* **REQUIRED ACTION**
What lines of the data include the string "item"? Copy them all.

- - - - - - -

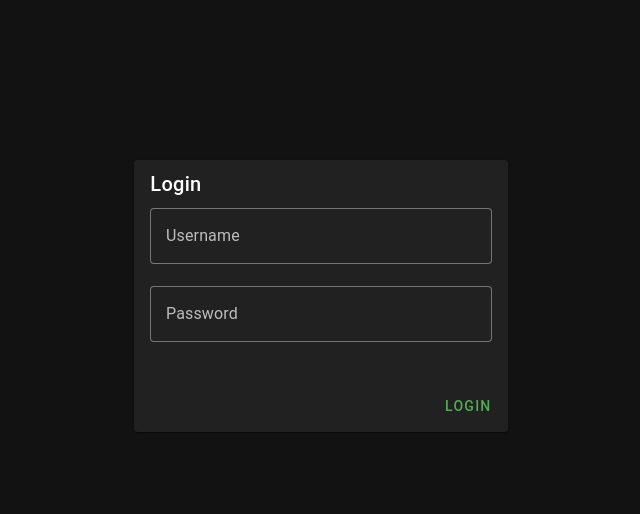
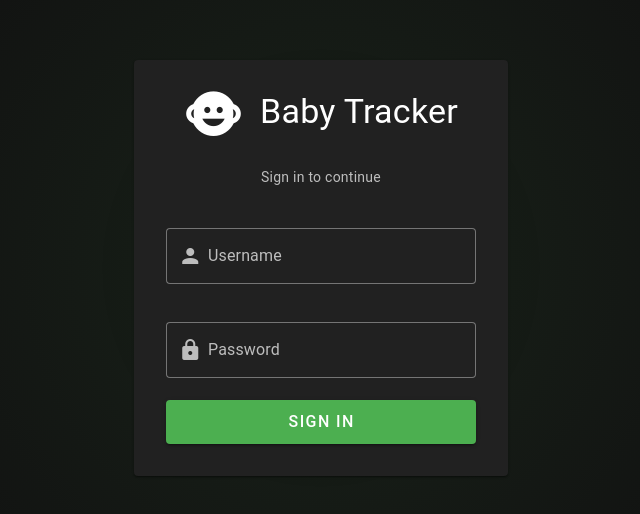
Before and after one commit to engineervix/bambino, a Vue app in the folder web/: page /login in a window 1280 px wide. Shown: the part 104-618 px from the top of the page, without its empty margins (319-959 px from the left). Built offline with nearby package versions, Linux system fonts and the light colour scheme; no server answers.

Commit message:
feat: let's get the frontend working

```diff
--- a/web/src/App.vue
+++ b/web/src/App.vue
@@ -1,9 +1,75 @@
 <template>
   <v-app>
-    <router-view />
+    <!-- Main content -->
+    <v-main>
+      <router-view />
+    </v-main>
+
+    <!-- Bottom navigation (only show when authenticated and not on login page) -->
+    <v-bottom-navigation
+      v-if="isAuthenticated && !isLoginPage"
+      v-model="activeTab"
+      grow
+      bg-color="surface"
+    >
+      <v-btn value="activity" to="/">
+        <v-icon>mdi-star-four-points</v-icon>
+        <span>Activity</span>
+      </v-btn>
+
+      <v-btn value="history" to="/history">
+        <v-icon>mdi-calendar</v-icon>
+        <span>History</span>
+      </v-btn>
+
+      <v-btn value="trends" to="/trends">
+        <v-icon>mdi-chart-line</v-icon>
+        <span>Trends</span>
+      </v-btn>
+
+      <v-btn value="account" to="/account">
+        <v-icon>mdi-account</v-icon>
+        <span>Account</span>
+      </v-btn>
+    </v-bottom-navigation>
   </v-app>
 </template>
 
 <script setup>
-// App component
+import { ref, computed, watch } from 'vue'
+import { useRoute } from 'vue-router'
+import { useAuthStore } from '@/stores/auth'
+import { storeToRefs } from 'pinia'
+
+const route = useRoute()
+const authStore = useAuthStore()
+const { isAuthenticated } = storeToRefs(authStore)
+
+const activeTab = ref('activity')
+
+const isLoginPage = computed(() => route.name === 'login')
+
+// Update active tab based on route
+watch(() => route.name, (newRouteName) => {
+  if (newRouteName) {
+    activeTab.value = newRouteName
+  }
+}, { immediate: true })
 </script>
+
+<style>
+/* Global styles */
+.v-bottom-navigation {
+  position: fixed !important;
+}
+
+/* Adjust main content to account for bottom nav */
+.v-main {
+  padding-bottom: 56px !important;
+}
+
+/* Remove padding when no bottom nav */
+.v-main:has(~ .v-bottom-navigation:not([style*="display: none"])) {
+  padding-bottom: 56px !important;
+}
+</style>
--- /dev/null
+++ b/web/src/api/client.js
@@ -0,0 +1,51 @@
+import axios from 'axios'
+import router from '@/router'
+
+// Create axios instance with default config
+const apiClient = axios.create({
+  baseURL: '/api',
+  timeout: 30000,
+  withCredentials: true, // Important for session cookies
+  headers: {
+    'Content-Type': 'application/json'
+  }
+})
+
+// Request interceptor
+apiClient.interceptors.request.use(
+  config => {
+    // Could add loading indicators here
+    return config
+  },
+  error => {
+    return Promise.reject(error)
+  }
+)
+
+// Response interceptor
+apiClient.interceptors.response.use(
+  response => {
+    return response
+  },
+  error => {
+    if (error.response) {
+      // Handle 401 Unauthorized
+      if (error.response.status === 401) {
+        // Clear auth state and redirect to login
+        router.push('/login')
+      }
+
+      // Return error with message from backend
+      const message = error.response.data?.message || error.response.data?.error || 'An error occurred'
+      error.message = message
+    } else if (error.request) {
+      error.message = 'No response from server'
+    } else {
+      error.message = 'Request failed'
+    }
+
+    return Promise.reject(error)
+  }
+)
+
+export default apiClient
--- a/web/src/router/index.js
+++ b/web/src/router/index.js
@@ -1,34 +1,62 @@
 import { createRouter, createWebHistory } from 'vue-router'
+import { useAuthStore } from '@/stores/auth'
 
 const router = createRouter({
   history: createWebHistory(),
   routes: [
     {
+      path: '/login',
+      name: 'login',
+      component: () => import('../views/Login.vue'),
+      meta: { requiresAuth: false }
+    },
+    {
       path: '/',
       name: 'activity',
-      component: () => import('../views/Activity.vue')
-    },
-    {
-      path: '/login',
-      name: 'login',
-      component: () => import('../views/Login.vue')
+      component: () => import('../views/Activity.vue'),
+      meta: { requiresAuth: true }
     },
     {
       path: '/history',
       name: 'history',
-      component: () => import('../views/History.vue')
+      component: () => import('../views/History.vue'),
+      meta: { requiresAuth: true }
     },
     {
       path: '/trends',
       name: 'trends',
-      component: () => import('../views/Trends.vue')
+      component: () => import('../views/Trends.vue'),
+      meta: { requiresAuth: true }
     },
     {
       path: '/account',
       name: 'account',
-      component: () => import('../views/Account.vue')
+      component: () => import('../views/Account.vue'),
+      meta: { requiresAuth: true }
     }
   ]
 })
 
+// Navigation guard
+router.beforeEach(async (to, from, next) => {
+  const authStore = useAuthStore()
+
+  // Skip auth check for login page
+  if (to.meta.requiresAuth === false) {
+    next()
+    return
+  }
+
+  // Check authentication
+  const isAuthenticated = await authStore.checkAuth()
+
+  if (to.meta.requiresAuth && !isAuthenticated) {
+    next('/login')
+  } else if (to.path === '/login' && isAuthenticated) {
+    next('/')
+  } else {
+    next()
+  }
+})
+
 export default router
--- a/web/src/stores/auth.js
+++ b/web/src/stores/auth.js
@@ -1,19 +1,80 @@
 import { defineStore } from 'pinia'
-import { ref } from 'vue'
+import { ref, computed } from 'vue'
+import apiClient from '@/api/client'
+import router from '@/router'
 
 export const useAuthStore = defineStore('auth', () => {
+  // State
   const user = ref(null)
-  const isAuthenticated = ref(false)
+  const loading = ref(false)
+  const error = ref(null)
 
-  function login(userData) {
-    user.value = userData
-    isAuthenticated.value = true
+  // Getters
+  const isAuthenticated = computed(() => !!user.value)
+  const username = computed(() => user.value?.username || '')
+
+  // Actions
+  async function login(credentials) {
+    loading.value = true
+    error.value = null
+
+    try {
+      const response = await apiClient.post('/auth/login', credentials)
+      await checkAuth() // Get full user data
+      router.push('/')
+      return { success: true }
+    } catch (err) {
+      error.value = err.message
+      return { success: false, error: err.message }
+    } finally {
+      loading.value = false
+    }
   }
 
-  function logout() {
-    user.value = null
-    isAuthenticated.value = false
+  async function logout() {
+    loading.value = true
+
+    try {
+      await apiClient.post('/auth/logout')
+      user.value = null
+      router.push('/login')
+    } catch (err) {
+      // Even if logout fails, clear local state
+      user.value = null
+      router.push('/login')
+    } finally {
+      loading.value = false
+    }
   }
 
-  return { user, isAuthenticated, login, logout }
+  async function checkAuth() {
+    try {
+      const response = await apiClient.get('/auth/me')
+      user.value = response.data
+      return true
+    } catch (err) {
+      user.value = null
+      return false
+    }
+  }
+
+  // Clear error
+  function clearError() {
+    error.value = null
+  }
+
+  return {
+    // State
+    user,
+    loading,
+    error,
+    // Getters
+    isAuthenticated,
+    username,
+    // Actions
+    login,
+    logout,
+    checkAuth,
+    clearError
+  }
 })
--- /dev/null
+++ b/web/src/views/Account.vue
@@ -0,0 +1,47 @@
+<template>
+  <v-container>
+    <v-row>
+      <v-col cols="12">
+        <h1 class="text-h4 mb-4">Account</h1>
+
+        <v-card class="mb-4">
+          <v-card-text>
+            <v-list>
+              <v-list-item>
+                <template v-slot:prepend>
+                  <v-icon>mdi-account</v-icon>
+                </template>
+                <v-list-item-title>{{ username }}</v-list-item-title>
+                <v-list-item-subtitle>Logged in user</v-list-item-subtitle>
+              </v-list-item>
+            </v-list>
+          </v-card-text>
+        </v-card>
+
+        <v-btn
+          color="error"
+          size="large"
+          block
+          @click="handleLogout"
+          :loading="loading"
+        >
+          <v-icon start>mdi-logout</v-icon>
+          Sign Out
+        </v-btn>
+      </v-col>
+    </v-row>
+  </v-container>
+</template>
+
+<script setup>
+import { useAuthStore } from '@/stores/auth'
+import { storeToRefs } from 'pinia'
+
+const authStore = useAuthStore()
+const { username, loading } = storeToRefs(authStore)
+const { logout } = authStore
+
+async function handleLogout() {
+  await logout()
+}
+</script>
--- /dev/null
+++ b/web/src/views/History.vue
@@ -0,0 +1,14 @@
+<template>
+  <v-container>
+    <v-row>
+      <v-col cols="12">
+        <h1 class="text-h4 mb-4">Activity History</h1>
+        <p class="text-body-1">View and manage past activities</p>
+      </v-col>
+    </v-row>
+  </v-container>
+</template>
+
+<script setup>
+// History view - to be implemented
+</script>
--- a/web/src/views/Login.vue
+++ b/web/src/views/Login.vue
@@ -2,25 +2,62 @@
   <v-container class="fill-height">
     <v-row align="center" justify="center">
       <v-col cols="12" sm="8" md="4">
-        <v-card>
-          <v-card-title>Login</v-card-title>
+        <v-card class="pa-4">
+          <v-card-title class="text-h4 text-center mb-4">
+            <v-icon icon="mdi-baby-face" size="large" class="mr-2" />
+            Baby Tracker
+          </v-card-title>
+
+          <v-card-subtitle class="text-center mb-6">
+            Sign in to continue
+          </v-card-subtitle>
+
           <v-card-text>
-            <v-form>
+            <v-form @submit.prevent="handleLogin" ref="form">
               <v-text-field
+                v-model="credentials.username"
                 label="Username"
                 variant="outlined"
+                prepend-inner-icon="mdi-account"
+                :rules="[v => !!v || 'Username is required']"
+                :disabled="loading"
+                class="mb-4"
               />
+
               <v-text-field
+                v-model="credentials.password"
                 label="Password"
                 type="password"
                 variant="outlined"
+                prepend-inner-icon="mdi-lock"
+                :rules="[v => !!v || 'Password is required']"
+                :disabled="loading"
+                @keyup.enter="handleLogin"
               />
+
+              <v-alert
+                v-if="error"
+                type="error"
+                variant="tonal"
+                class="mb-4"
+                closable
+                @click:close="clearError"
+              >
+                {{ error }}
+              </v-alert>
+
+              <v-btn
+                type="submit"
+                color="primary"
+                size="large"
+                block
+                :loading="loading"
+                :disabled="loading"
+              >
+                Sign In
+              </v-btn>
             </v-form>
           </v-card-text>
-          <v-card-actions>
-            <v-spacer />
-            <v-btn color="primary">Login</v-btn>
-          </v-card-actions>
         </v-card>
       </v-col>
     </v-row>
@@ -28,5 +65,42 @@
 </template>
 
 <script setup>
-// Login view
+import { ref, onMounted } from 'vue'
+import { useAuthStore } from '@/stores/auth'
+import { storeToRefs } from 'pinia'
+import { useRouter } from 'vue-router'
+
+const router = useRouter()
+const authStore = useAuthStore()
+const { loading, error } = storeToRefs(authStore)
+const { login, clearError, checkAuth } = authStore
+
+const form = ref(null)
+const credentials = ref({
+  username: '',
+  password: ''
+})
+
+// Check if already authenticated on mount
+onMounted(async () => {
+  const isAuth = await checkAuth()
+  if (isAuth) {
+    // Already logged in, redirect to home
+    router.push('/')
+  }
+})
+
+async function handleLogin() {
+  const { valid } = await form.value.validate()
+
+  if (valid) {
+    await login(credentials.value)
+  }
+}
 </script>
+
+<style scoped>
+.v-container {
+  background: radial-gradient(circle at center, rgba(76, 175, 80, 0.1) 0%, transparent 70%);
+}
+</style>
--- /dev/null
+++ b/web/src/views/Trends.vue
@@ -0,0 +1,14 @@
+<template>
+  <v-container>
+    <v-row>
+      <v-col cols="12">
+        <h1 class="text-h4 mb-4">Trends & Statistics</h1>
+        <p class="text-body-1">View activity patterns and statistics</p>
+      </v-col>
+    </v-row>
+  </v-container>
+</template>
+
+<script setup>
+// Trends view - to be implemented
+</script>
```
Also changed, not shown: web/src/views/Activity.vue (+29 -4 lines), web/vite.config.js (+10 -1 lines).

- - - - - - -

* **REPLY**
+              <v-list-item>
+                <v-list-item-title>{{ username }}</v-list-item-title>
+                <v-list-item-subtitle>Logged in user</v-list-item-subtitle>
+              </v-list-item>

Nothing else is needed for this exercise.